*** Source information ***

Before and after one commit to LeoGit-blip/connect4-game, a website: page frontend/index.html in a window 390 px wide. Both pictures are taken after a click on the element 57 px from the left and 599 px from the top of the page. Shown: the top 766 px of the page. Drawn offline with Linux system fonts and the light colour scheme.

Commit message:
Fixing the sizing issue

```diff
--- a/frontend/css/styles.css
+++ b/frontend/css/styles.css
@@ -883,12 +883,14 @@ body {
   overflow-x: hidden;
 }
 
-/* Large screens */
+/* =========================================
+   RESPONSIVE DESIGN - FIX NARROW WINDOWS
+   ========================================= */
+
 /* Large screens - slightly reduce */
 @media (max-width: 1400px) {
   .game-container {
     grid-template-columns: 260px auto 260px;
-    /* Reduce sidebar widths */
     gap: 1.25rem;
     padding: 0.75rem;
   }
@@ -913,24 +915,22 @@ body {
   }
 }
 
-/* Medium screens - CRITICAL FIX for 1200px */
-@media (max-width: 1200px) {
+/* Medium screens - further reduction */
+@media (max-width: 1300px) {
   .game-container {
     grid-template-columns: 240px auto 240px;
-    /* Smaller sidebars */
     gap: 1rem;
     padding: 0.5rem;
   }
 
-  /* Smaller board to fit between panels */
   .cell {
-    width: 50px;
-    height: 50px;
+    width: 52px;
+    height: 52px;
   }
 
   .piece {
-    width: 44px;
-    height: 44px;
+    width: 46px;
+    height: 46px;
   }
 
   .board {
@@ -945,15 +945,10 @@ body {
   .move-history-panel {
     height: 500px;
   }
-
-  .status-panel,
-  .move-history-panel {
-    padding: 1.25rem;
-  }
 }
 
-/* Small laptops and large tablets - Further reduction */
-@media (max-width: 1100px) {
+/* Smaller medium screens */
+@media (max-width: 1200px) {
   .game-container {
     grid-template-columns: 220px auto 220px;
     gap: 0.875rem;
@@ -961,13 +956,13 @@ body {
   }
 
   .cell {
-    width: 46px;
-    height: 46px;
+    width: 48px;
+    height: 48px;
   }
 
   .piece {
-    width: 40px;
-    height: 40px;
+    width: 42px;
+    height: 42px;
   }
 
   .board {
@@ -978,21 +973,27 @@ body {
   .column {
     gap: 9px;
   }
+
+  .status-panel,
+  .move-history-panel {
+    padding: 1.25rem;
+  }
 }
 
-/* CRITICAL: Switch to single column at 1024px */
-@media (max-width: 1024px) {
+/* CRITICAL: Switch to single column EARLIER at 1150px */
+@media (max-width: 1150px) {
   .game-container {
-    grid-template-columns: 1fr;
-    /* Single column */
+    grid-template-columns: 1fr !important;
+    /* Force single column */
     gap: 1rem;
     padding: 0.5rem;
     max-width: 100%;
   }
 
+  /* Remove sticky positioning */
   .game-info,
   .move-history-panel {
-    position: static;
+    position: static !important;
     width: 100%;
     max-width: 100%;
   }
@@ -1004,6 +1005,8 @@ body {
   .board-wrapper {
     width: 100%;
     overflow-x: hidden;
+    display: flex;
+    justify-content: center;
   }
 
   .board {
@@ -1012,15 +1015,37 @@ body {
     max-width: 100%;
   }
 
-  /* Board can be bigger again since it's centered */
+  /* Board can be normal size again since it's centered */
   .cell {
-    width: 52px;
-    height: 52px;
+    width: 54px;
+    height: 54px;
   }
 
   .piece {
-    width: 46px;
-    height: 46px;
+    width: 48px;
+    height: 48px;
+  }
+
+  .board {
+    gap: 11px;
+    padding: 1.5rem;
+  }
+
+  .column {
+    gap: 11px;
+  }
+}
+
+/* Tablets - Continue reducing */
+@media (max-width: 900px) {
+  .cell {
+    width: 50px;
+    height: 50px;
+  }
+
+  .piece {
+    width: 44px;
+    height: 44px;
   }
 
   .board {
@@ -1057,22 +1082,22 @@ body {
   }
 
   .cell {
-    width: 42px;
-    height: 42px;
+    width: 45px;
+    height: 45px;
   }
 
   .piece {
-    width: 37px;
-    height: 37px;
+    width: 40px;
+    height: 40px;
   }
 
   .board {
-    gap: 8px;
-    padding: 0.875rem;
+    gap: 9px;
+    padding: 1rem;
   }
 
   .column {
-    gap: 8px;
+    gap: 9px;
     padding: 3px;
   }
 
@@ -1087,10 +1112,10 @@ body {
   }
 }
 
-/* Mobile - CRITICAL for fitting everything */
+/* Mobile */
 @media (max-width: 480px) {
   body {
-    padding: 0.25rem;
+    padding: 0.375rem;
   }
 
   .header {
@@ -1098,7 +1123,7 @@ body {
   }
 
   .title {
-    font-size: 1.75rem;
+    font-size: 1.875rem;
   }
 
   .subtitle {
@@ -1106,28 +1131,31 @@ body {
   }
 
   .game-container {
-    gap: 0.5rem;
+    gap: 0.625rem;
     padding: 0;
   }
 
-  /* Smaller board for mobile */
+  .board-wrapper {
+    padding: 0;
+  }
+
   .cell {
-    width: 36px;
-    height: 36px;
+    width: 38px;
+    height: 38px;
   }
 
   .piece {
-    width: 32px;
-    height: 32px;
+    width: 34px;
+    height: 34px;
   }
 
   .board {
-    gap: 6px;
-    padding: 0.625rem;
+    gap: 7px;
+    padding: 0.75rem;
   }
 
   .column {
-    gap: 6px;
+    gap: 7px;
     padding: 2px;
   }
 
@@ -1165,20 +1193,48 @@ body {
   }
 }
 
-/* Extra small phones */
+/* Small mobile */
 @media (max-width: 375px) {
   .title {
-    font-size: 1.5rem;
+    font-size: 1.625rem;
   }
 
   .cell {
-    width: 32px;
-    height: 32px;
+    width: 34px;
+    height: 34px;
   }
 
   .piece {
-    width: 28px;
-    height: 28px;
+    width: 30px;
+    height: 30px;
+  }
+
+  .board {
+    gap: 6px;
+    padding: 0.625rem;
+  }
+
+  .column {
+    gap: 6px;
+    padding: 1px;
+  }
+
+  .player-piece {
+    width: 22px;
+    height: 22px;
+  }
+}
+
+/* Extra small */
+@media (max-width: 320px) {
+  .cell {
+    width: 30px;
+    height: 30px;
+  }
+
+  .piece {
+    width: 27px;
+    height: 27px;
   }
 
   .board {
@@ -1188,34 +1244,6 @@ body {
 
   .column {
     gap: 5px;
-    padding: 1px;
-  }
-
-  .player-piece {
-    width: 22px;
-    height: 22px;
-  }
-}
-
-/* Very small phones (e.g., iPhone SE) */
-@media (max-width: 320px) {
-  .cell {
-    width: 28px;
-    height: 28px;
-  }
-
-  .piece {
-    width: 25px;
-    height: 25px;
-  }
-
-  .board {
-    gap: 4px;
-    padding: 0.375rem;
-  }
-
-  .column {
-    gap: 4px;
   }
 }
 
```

***

Please set down each line of the records exactly as given.

Before and after one commit to LeoGit-blip/connect4-game, a website: page frontend/index.html in a window 390 px wide. Both pictures are taken after a click on the element 57 px from the left and 599 px from the top of the page. Shown: the top 766 px of the page. Drawn offline with Linux system fonts and the light colour scheme.

Commit message:
Fixing the sizing issue

```diff
--- a/frontend/css/styles.css
+++ b/frontend/css/styles.css
@@ -883,12 +883,14 @@ body {
   overflow-x: hidden;
 }
 
-/* Large screens */
+/* =========================================
+   RESPONSIVE DESIGN - FIX NARROW WINDOWS
+   ========================================= */
+
 /* Large screens - slightly reduce */
 @media (max-width: 1400px) {
   .game-container {
     grid-template-columns: 260px auto 260px;
-    /* Reduce sidebar widths */
     gap: 1.25rem;
     padding: 0.75rem;
   }
@@ -913,24 +915,22 @@ body {
   }
 }
 
-/* Medium screens - CRITICAL FIX for 1200px */
-@media (max-width: 1200px) {
+/* Medium screens - further reduction */
+@media (max-width: 1300px) {
   .game-container {
     grid-template-columns: 240px auto 240px;
-    /* Smaller sidebars */
     gap: 1rem;
     padding: 0.5rem;
   }
 
-  /* Smaller board to fit between panels */
   .cell {
-    width: 50px;
-    height: 50px;
+    width: 52px;
+    height: 52px;
   }
 
   .piece {
-    width: 44px;
-    height: 44px;
+    width: 46px;
+    height: 46px;
   }
 
   .board {
@@ -945,15 +945,10 @@ body {
   .move-history-panel {
     height: 500px;
   }
-
-  .status-panel,
-  .move-history-panel {
-    padding: 1.25rem;
-  }
 }
 
-/* Small laptops and large tablets - Further reduction */
-@media (max-width: 1100px) {
+/* Smaller medium screens */
+@media (max-width: 1200px) {
   .game-container {
     grid-template-columns: 220px auto 220px;
     gap: 0.875rem;
@@ -961,13 +956,13 @@ body {
   }
 
   .cell {
-    width: 46px;
-    height: 46px;
+    width: 48px;
+    height: 48px;
   }
 
   .piece {
-    width: 40px;
-    height: 40px;
+    width: 42px;
+    height: 42px;
   }
 
   .board {
@@ -978,21 +973,27 @@ body {
   .column {
     gap: 9px;
   }
+
+  .status-panel,
+  .move-history-panel {
+    padding: 1.25rem;
+  }
 }
 
-/* CRITICAL: Switch to single column at 1024px */
-@media (max-width: 1024px) {
+/* CRITICAL: Switch to single column EARLIER at 1150px */
+@media (max-width: 1150px) {
   .game-container {
-    grid-template-columns: 1fr;
-    /* Single column */
+    grid-template-columns: 1fr !important;
+    /* Force single column */
     gap: 1rem;
     padding: 0.5rem;
     max-width: 100%;
   }
 
+  /* Remove sticky positioning */
   .game-info,
   .move-history-panel {
-    position: static;
+    position: static !important;
     width: 100%;
     max-width: 100%;
   }
@@ -1004,6 +1005,8 @@ body {
   .board-wrapper {
     width: 100%;
     overflow-x: hidden;
+    display: flex;
+    justify-content: center;
   }
 
   .board {
@@ -1012,15 +1015,37 @@ body {
     max-width: 100%;
   }
 
-  /* Board can be bigger again since it's centered */
+  /* Board can be normal size again since it's centered */
   .cell {
-    width: 52px;
-    height: 52px;
+    width: 54px;
+    height: 54px;
   }
 
   .piece {
-    width: 46px;
-    height: 46px;
+    width: 48px;
+    height: 48px;
+  }
+
+  .board {
+    gap: 11px;
+    padding: 1.5rem;
+  }
+
+  .column {
+    gap: 11px;
+  }
+}
+
+/* Tablets - Continue reducing */
+@media (max-width: 900px) {
+  .cell {
+    width: 50px;
+    height: 50px;
+  }
+
+  .piece {
+    width: 44px;
+    height: 44px;
   }
 
   .board {
@@ -1057,22 +1082,22 @@ body {
   }
 
   .cell {
-    width: 42px;
-    height: 42px;
+    width: 45px;
+    height: 45px;
   }
 
   .piece {
-    width: 37px;
-    height: 37px;
+    width: 40px;
+    height: 40px;
   }
 
   .board {
-    gap: 8px;
-    padding: 0.875rem;
+    gap: 9px;
+    padding: 1rem;
   }
 
   .column {
-    gap: 8px;
+    gap: 9px;
     padding: 3px;
   }
 
@@ -1087,10 +1112,10 @@ body {
   }
 }
 
-/* Mobile - CRITICAL for fitting everything */
+/* Mobile */
 @media (max-width: 480px) {
   body {
-    padding: 0.25rem;
+    padding: 0.375rem;
   }
 
   .header {
@@ -1098,7 +1123,7 @@ body {
   }
 
   .title {
-    font-size: 1.75rem;
+    font-size: 1.875rem;
   }
 
   .subtitle {
@@ -1106,28 +1131,31 @@ body {
   }
 
   .game-container {
-    gap: 0.5rem;
+    gap: 0.625rem;
     padding: 0;
   }
 
-  /* Smaller board for mobile */
+  .board-wrapper {
+    padding: 0;
+  }
+
   .cell {
-    width: 36px;
-    height: 36px;
+    width: 38px;
+    height: 38px;
   }
 
   .piece {
-    width: 32px;
-    height: 32px;
+    width: 34px;
+    height: 34px;
   }
 
   .board {
-    gap: 6px;
-    padding: 0.625rem;
+    gap: 7px;
+    padding: 0.75rem;
   }
 
   .column {
-    gap: 6px;
+    gap: 7px;
     padding: 2px;
   }
 
@@ -1165,20 +1193,48 @@ body {
   }
 }
 
-/* Extra small phones */
+/* Small mobile */
 @media (max-width: 375px) {
   .title {
-    font-size: 1.5rem;
+    font-size: 1.625rem;
   }
 
   .cell {
-    width: 32px;
-    height: 32px;
+    width: 34px;
+    height: 34px;
   }
 
   .piece {
-    width: 28px;
-    height: 28px;
+    width: 30px;
+    height: 30px;
+  }
+
+  .board {
+    gap: 6px;
+    padding: 0.625rem;
+  }
+
+  .column {
+    gap: 6px;
+    padding: 1px;
+  }
+
+  .player-piece {
+    width: 22px;
+    height: 22px;
+  }
+}
+
+/* Extra small */
+@media (max-width: 320px) {
+  .cell {
+    width: 30px;
+    height: 30px;
+  }
+
+  .piece {
+    width: 27px;
+    height: 27px;
   }
 
   .board {
@@ -1188,34 +1244,6 @@ body {
 
   .column {
     gap: 5px;
-    padding: 1px;
-  }
-
-  .player-piece {
-    width: 22px;
-    height: 22px;
-  }
-}
-
-/* Very small phones (e.g., iPhone SE) */
-@media (max-width: 320px) {
-  .cell {
-    width: 28px;
-    height: 28px;
-  }
-
-  .piece {
-    width: 25px;
-    height: 25px;
-  }
-
-  .board {
-    gap: 4px;
-    padding: 0.375rem;
-  }
-
-  .column {
-    gap: 4px;
   }
 }
 
```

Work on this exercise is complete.